What would a Fantozzi film look like today? For one thing, Pina would probably be a workingwoman, not a housewife. The number of children she would have might still be low or non-existent. And Mariangela would probably be more bitter. The film might focus not on how hard, or little, people work, but on how hard it is today to get a job to begin with. Suddenly, the mundane existence of Fantozzi and company has become the new Italian dream.

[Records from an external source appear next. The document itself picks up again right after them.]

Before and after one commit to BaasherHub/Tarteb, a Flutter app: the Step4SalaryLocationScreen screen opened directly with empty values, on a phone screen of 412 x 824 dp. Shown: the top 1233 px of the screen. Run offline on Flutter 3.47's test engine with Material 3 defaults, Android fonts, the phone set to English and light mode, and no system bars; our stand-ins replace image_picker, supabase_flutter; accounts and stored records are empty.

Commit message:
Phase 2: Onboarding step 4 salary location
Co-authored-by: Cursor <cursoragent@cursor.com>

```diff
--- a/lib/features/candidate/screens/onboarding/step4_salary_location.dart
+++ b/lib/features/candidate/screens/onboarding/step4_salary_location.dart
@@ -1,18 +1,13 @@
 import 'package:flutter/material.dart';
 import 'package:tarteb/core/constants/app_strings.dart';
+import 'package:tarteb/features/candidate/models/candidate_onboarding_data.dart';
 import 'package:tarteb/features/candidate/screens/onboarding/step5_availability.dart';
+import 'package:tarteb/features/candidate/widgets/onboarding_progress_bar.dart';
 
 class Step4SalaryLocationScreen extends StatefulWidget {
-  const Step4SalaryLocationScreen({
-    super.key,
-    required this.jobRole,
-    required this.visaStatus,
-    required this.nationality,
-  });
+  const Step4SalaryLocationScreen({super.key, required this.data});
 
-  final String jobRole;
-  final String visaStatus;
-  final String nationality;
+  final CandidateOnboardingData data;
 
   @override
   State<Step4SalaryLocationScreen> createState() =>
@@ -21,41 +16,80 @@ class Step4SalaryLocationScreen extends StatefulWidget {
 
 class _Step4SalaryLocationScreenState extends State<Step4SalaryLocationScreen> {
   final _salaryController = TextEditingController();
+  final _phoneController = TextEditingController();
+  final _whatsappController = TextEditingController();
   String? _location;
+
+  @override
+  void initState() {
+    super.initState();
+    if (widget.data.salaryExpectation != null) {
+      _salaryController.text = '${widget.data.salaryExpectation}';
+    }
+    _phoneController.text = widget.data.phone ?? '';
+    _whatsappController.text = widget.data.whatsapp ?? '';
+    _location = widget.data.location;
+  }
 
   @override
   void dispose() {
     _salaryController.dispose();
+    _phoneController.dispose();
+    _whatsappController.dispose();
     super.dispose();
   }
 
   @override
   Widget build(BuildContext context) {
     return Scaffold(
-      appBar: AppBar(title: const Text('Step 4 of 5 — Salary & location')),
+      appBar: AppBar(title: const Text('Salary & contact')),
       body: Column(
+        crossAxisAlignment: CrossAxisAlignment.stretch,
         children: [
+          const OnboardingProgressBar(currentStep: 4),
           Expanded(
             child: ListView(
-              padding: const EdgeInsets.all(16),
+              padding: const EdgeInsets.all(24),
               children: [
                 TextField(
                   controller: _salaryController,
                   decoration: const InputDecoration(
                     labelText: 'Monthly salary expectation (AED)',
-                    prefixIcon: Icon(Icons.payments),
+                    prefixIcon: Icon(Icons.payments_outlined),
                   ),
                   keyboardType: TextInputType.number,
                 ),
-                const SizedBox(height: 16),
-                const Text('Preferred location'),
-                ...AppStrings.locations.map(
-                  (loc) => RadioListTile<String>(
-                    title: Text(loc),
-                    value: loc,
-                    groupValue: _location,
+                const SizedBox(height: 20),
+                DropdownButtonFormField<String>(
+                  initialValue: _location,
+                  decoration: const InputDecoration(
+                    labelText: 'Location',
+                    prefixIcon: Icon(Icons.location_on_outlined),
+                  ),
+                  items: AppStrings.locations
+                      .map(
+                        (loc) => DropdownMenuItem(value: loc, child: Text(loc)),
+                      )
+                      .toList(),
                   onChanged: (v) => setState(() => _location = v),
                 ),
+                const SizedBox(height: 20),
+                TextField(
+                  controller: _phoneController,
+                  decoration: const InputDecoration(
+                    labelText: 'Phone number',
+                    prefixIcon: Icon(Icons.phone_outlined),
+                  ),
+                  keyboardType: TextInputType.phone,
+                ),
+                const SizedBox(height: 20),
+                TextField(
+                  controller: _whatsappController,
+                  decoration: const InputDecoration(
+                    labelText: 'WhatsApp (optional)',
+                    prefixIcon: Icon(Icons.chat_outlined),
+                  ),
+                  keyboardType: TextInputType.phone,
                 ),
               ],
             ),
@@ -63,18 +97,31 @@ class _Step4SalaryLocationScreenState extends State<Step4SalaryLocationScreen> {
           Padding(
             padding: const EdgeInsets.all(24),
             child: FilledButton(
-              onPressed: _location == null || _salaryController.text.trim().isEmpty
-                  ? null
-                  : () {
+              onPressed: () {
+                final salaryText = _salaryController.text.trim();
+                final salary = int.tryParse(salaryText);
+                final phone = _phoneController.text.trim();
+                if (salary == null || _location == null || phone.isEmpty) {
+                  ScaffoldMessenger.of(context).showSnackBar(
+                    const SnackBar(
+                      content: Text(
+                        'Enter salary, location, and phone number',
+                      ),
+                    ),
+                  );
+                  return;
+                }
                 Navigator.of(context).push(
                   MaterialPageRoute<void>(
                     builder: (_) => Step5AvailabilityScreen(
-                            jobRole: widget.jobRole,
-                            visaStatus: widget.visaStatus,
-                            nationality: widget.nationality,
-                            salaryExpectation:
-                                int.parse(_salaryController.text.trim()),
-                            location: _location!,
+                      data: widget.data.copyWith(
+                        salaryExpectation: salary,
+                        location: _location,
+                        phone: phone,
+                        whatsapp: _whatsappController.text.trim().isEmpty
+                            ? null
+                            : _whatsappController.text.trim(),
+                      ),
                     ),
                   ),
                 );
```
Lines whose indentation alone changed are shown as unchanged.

Finally, what about Italy’s immigrants and the children of non-Italian residents who were born and raised in Italy? Were there any in Megaditta? I don’t remember seeing them. When do they become average Italians or just plain Italian? In a film today, would we see them working in companies, hospitals and schools, speaking excellent Italian with all the formal forms and conditionals in the right place? And not just as impiegati or clerks but also as managers, directors and owners? Even if the ius soli and ius culturae Citizenship Reform that is awaiting government approval were to facilitate citizenship and integration for hundreds of thousands of Italian-born and long term residents in Italy, the fact is that there is already a growing number of so-called immigrants in the professional and skilled Italian workforce; much as many Italians of right-wing persuasion would like to see them stay in the factories, fields, detention and deportation centres, or not even be on Italian soil.

Nobody steals jobs if all are competing for them on the same terms. After all, all Italians—whether of migrant origins or not—are babies in the carriage of survival, rolling down the steps of global capitalism and a difficult, complicated geopolitical order.  However, if one thinks that only certain types of jobs should be reserved for certain types of citizens, then that is another story that a reform won’t solve. Never before have the first words of the first article of the Italian constitution held more meaning: Italy is a democratic republic founded on work.

I don’t know whether you have to be Italian to understand Fantozzi films. But you do have to understand Italy to be, or to not want to be, a Fantozzi.

Masturah Alatas is a writer and teacher who lives in Italy. She can be contacted at:

Masturah Alatas is the author of The Life in the Writing (Marshall Cavendish, 2010) and The Girl Who Made It Snow in Singapore (Ethos Books, 2008). She is currently working on a novel about polygamy. Masturah teaches English at the University of Macerata in Italy, and can be contacted at: